When I began re-enacting in 1997, I joined an artillery unit called Stuartís Horse Artillery that was headquartered  in Thurmont. I met several re-enactors who portrayed and honored their ancestors, but I was not aware of my familyís Civil War heritage at that time.

After years of researching, I soon discovered I had family members that served in both armies. Many of my Union ancestors served with the 3rd Potomac Home Brigade (Maryland), Coleís Cavalry, and also the 1st West Virginia Infantry.

On the Confederate side, Corporal John Harvey served with McNeilís Rangers; John Durst served with the 60th Virginia Infantry. Charles Miller was a private in 2nd Company Richmond Howitzers, also known as Company K, 1st Virginia Artillery commanded by Captain Lorraine F. Jones.

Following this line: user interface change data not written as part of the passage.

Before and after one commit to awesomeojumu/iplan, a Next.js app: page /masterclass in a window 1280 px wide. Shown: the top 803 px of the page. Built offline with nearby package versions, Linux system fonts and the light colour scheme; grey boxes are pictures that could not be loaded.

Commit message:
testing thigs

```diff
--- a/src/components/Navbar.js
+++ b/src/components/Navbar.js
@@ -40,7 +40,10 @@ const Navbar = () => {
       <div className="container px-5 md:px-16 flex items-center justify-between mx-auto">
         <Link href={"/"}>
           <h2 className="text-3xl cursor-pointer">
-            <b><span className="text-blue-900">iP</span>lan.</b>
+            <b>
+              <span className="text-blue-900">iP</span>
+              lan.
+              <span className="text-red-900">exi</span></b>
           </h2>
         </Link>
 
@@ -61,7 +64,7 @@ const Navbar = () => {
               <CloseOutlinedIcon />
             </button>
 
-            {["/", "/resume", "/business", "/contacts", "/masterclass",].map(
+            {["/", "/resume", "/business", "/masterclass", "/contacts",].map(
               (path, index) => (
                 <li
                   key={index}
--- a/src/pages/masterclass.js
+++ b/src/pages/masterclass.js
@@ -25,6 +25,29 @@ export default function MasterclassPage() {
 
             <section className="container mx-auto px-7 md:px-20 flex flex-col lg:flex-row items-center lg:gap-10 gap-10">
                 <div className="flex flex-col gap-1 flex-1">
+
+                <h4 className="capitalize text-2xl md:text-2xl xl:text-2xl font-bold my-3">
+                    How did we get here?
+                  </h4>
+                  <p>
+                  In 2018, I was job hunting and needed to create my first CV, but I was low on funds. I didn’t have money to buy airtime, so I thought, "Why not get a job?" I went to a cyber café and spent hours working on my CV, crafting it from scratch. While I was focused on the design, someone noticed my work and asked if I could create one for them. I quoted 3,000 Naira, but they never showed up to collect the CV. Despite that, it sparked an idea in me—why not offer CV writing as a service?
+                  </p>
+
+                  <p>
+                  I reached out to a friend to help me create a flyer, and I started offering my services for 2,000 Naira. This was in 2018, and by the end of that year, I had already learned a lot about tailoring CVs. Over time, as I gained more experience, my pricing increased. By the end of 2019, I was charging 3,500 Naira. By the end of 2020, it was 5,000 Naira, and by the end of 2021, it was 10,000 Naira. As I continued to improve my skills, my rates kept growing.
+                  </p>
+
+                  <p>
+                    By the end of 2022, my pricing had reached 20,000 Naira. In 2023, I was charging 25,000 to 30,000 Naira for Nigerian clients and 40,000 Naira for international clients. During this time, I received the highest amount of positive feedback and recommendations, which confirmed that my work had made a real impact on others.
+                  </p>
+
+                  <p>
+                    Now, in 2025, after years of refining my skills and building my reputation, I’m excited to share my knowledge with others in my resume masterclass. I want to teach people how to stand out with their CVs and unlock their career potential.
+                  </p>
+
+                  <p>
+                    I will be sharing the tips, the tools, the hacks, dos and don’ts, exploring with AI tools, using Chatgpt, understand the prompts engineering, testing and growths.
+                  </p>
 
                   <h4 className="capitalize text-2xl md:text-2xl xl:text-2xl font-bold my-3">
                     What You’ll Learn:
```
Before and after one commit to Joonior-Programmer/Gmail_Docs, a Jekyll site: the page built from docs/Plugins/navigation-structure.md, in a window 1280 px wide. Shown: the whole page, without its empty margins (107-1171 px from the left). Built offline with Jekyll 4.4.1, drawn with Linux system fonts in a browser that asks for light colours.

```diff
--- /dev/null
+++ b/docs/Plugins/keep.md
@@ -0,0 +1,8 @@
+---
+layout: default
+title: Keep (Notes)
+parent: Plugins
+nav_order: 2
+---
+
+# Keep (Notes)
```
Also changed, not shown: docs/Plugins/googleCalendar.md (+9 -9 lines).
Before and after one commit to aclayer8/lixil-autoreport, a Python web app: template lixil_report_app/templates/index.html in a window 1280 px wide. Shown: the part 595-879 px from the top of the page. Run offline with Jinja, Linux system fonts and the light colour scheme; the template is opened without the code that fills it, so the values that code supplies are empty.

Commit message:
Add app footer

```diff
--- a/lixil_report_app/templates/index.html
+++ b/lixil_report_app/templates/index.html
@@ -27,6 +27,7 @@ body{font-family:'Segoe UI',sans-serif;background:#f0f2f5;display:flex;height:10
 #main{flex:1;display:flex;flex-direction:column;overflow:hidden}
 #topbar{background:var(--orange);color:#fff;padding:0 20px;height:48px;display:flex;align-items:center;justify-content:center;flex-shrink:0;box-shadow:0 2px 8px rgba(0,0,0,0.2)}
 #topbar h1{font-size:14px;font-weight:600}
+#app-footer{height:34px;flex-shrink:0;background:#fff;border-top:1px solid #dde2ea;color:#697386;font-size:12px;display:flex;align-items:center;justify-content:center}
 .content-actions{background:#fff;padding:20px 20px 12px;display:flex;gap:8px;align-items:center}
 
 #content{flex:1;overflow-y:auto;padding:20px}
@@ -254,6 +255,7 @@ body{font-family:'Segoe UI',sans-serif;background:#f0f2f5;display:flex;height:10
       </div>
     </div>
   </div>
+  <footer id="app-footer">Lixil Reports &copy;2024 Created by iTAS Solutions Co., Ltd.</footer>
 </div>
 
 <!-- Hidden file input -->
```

Nearer to this area, John F. Key and John W. Gardner both served in the 1st Stuartís Horse Artillery. John Key enlisted on October 1, 1861 as a private at Martinsburg, Virginia. He was captured at Madison Court House on December 28, 1863 and sent to prison at Point Lookout, Md., where he was later exchanged on March of 1865 and paroled on April 27, 1865.

When I formed the 22nd Virginia Infantry in 1999, I started to research the West Virginia area where the 22nd Virginia was from. During that same year, I became the Civil War Historian for the Emmitsburg Historical Society encompassing the Emmitsburg and surrounding areas and I felt that my research on the 22nd Virginia was too far away to relate to this area but I soon found a connection. Coleís Cavalry, a unit raised in this area fought against the 22nd Virginia at the battle of New Market, Virginia in 1864.

The more I researched the more I wanted my reenacting impression to reflect the Emmitsburg area and my heritage. It was then that I decided to do a first hand impression of one of my ancestors. Certainly, my ancestors who rode with Stuart were familiar with this area. Even Charles Miller would have traveled through Monterey during the retreat from Gettysburg.

To honor my Civil War Heritage, I will be portraying John Key. This will enable me to assist those in the community who are looking for a first hand view of those soldiers from this area. By doing this I will also be able to honor my Confederate ancestors, thus taking on a whole new meaning to my research and re-enacting career. I often look at the mountain toward Monterey Pass from my hunting ground, and I feel such a strong connection to this Civil War battle that words canít describe how awesome it is to be part of those honoring its name. If you stop for a moment and look around, you will see just how much Civil War history surrounds us. Letís remember it while it is still here for us to enjoy.

Read other articles by John Miller